We recommend additional research using randomized sampling and including a significant proportion of women from rural areas. Even with the limitations with the data that we collected, our study is an important first step in addressing the issue of seroprevalence of rubella virus antibodies in Haitian women and in dealing with the still-underrecognized public health problem of congenital rubella syndrome in the country.
Acknowledgments. We are grateful to the interns, residents, and nurses in the Obstetrics and Gynecology Department of the State University Hospital, particularly to nurse Bernadette Yolle Garçon; Dr. Ronald Cornely, Chief of the OB/GYN Department; and Dr. Elsie Michel Salnave, Chief of the Laboratory Department. We also want to thank the Office of PAHO/ WHO in Port-au-Prince for providing the rubella kits and for its support in the testing process, as well as Grier Page for his contribution to the statistical analysis.
1. Prelub SR, Alford CA. Rubella. In: Remington JS, Klein JO, eds. Infectious diseases of the fetus and newborn infant. 3rd ed. Philadelphia: W.B. Saunders; 1990. Pp. 196224. [ Links ]
2. Robertson SE, Cutts FT, Samuel R, Diaz-Ortega JL. Control of rubella and congenital rubella syndrome (CRS) in developing countries, part 2: vaccination against rubella. Bull World Health Organ. 1997;75:6980. [ Links ]
3. Organisation panaméricaine de la Santé, Division des vaccins et de l'immunisation. Vaccination contre la rubéole des femmes en âge de procréer (Amériques). Bull Informatif du PEV. 2001;22(4):6. [ Links ]
4. Pan American Health Organization, Division of Vaccines and Immunization. Brazil accelerates control of rubella and prevention of congenital rubella syndrome. EPI Newsl. 2002; 25(2):13. [ Links ]
5. Plotkin SA. Where rubella is still a problem. Pediatr Infect Dis J. 1999;18:5756. [ Links ]
6. Golden N, Kempker R, Khator P, Summerlee R, Fournier A. Congenital rubella syndrome in Haiti. Rev Panam Salud Publica. 2002;12(4): 26973. [ Links ]
7. Cutts FT, Robertson SE, Diaz-Ortega JL, Samuel R. Control of rubella and congenital rubella syndrome (CRS) in developing countries, part 1: burden of disease from CRS. Bull World Health Organ. 1997;75(1):5568. [ Links ]
8. World Health Organization, Expanded Programme on Immunization. Rubella outbreak, Oman. Wkly Epidemiol Rec. 1994;69(45):3337. [ Links ]
9. World Health Organization, Expanded Programme on Immunization. Immunization in the English-speaking Caribbean. Wkly Epidemiol Rec. 1996;71:21723. [ Links ]
10. Cutts FT, Vynnycky E. Modelling the incidence of congenital rubella syndrome in developing countries. Int J Epidemiol. 1999; 28(6):117684. [ Links ]
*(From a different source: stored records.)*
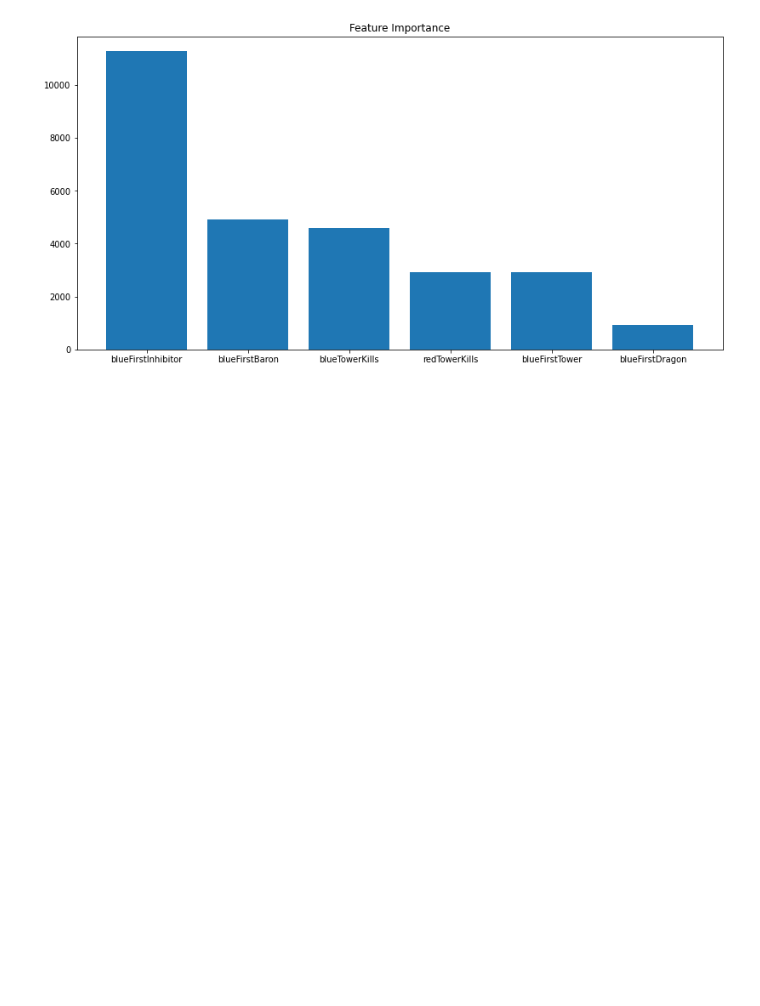
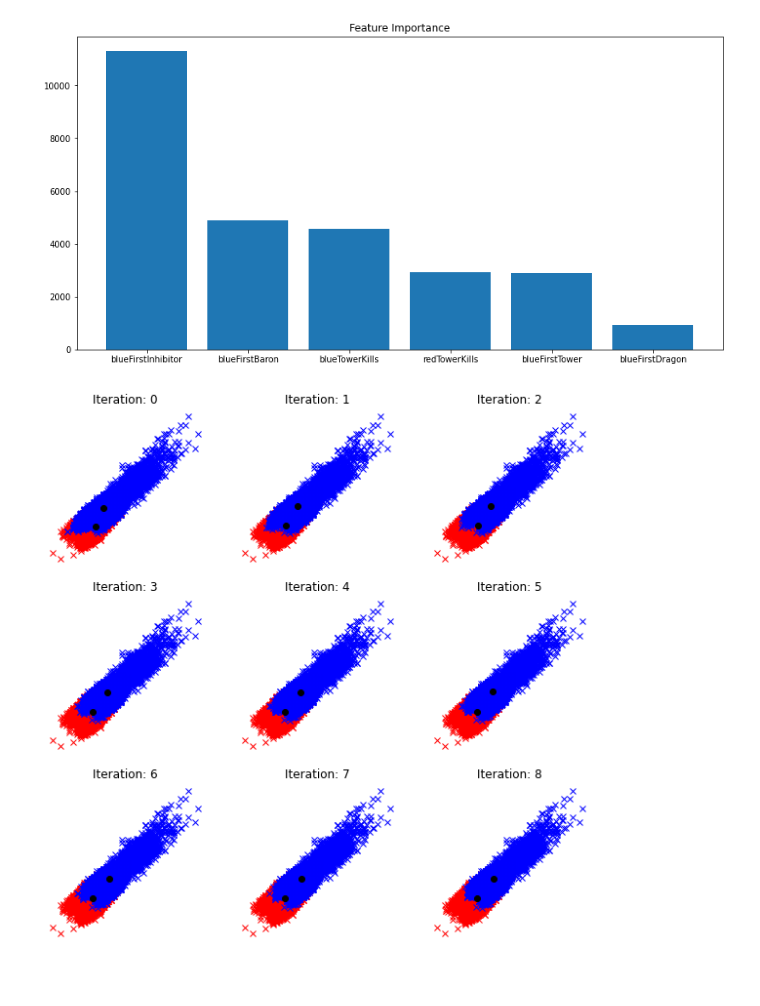
Before and after one commit to fatihemreyildiz/DataMiningFinalProject, a Jupyter notebook: final.ipynb, the cells around one changed output. Drawn from its saved outputs; the diff is of its cells as text; code cells hidden in the pictures; blank space fills up the shorter version.

Commit message:
kmeans clustering and some improvements.

```diff
--- a/final.ipynb
+++ b/final.ipynb
@@ -324,5 +324,30 @@ fig.savefig("graphs/kmeans_feature_importance.pdf")
 None
 # %% [output]
 [figure]
+# %%
+from sklearn.cluster import MiniBatchKMeans
+km = MiniBatchKMeans(
+    n_clusters=2,
+    init="random",
+    random_state=95)
+
+yp=Y
+#visualize
+fig, plt_iterations = plt.subplots(3, 3, figsize=(7,5))
+plt_iterations = plt_iterations.reshape(9)
+fig.set_size_inches(10,10)
+for x in range(9):
+  km.partial_fit(X)
+  yp = km.labels_
+  plt_iterations[x].plot(X[yp==0,18], X[yp==0,35], 'rx', markerfacecolor="w")
+  plt_iterations[x].plot(X[yp==1,18], X[yp==1,35], 'bx', markerfacecolor="w")
+  plt_iterations[x].plot(km.cluster_centers_[:, 18], km.cluster_centers_[:, 35], 'ko')
+  plt_iterations[x].set_title(f"Iteration: {x}")
+  plt_iterations[x].axis('off')
+#plt.close()
+None
+fig.savefig("graphs/kmeans_clustering_progress.jpeg")
+# %% [output]
+[figure, added]
 # %% [markdown]
 ####
```
Also changed, not shown: parts of 3 cells of this notebook, 2 other files.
Manuscript received 25 June 2003. Revised version accepted for publication on 30 December 2003.
Suggested citiation Désinor OY, Ansèlme RJP, Laender F, Saint-Louis C, Bien-Aimé JE. Seroprevalence of antibodies against rubella virus in pregnant women in Haiti. Rev Panam Salud Publica. 2004;15(3):147–50.
1 Send correspondence to: Olbeg Y. Désinor, PO Box 174, Port-au-Prince, Haiti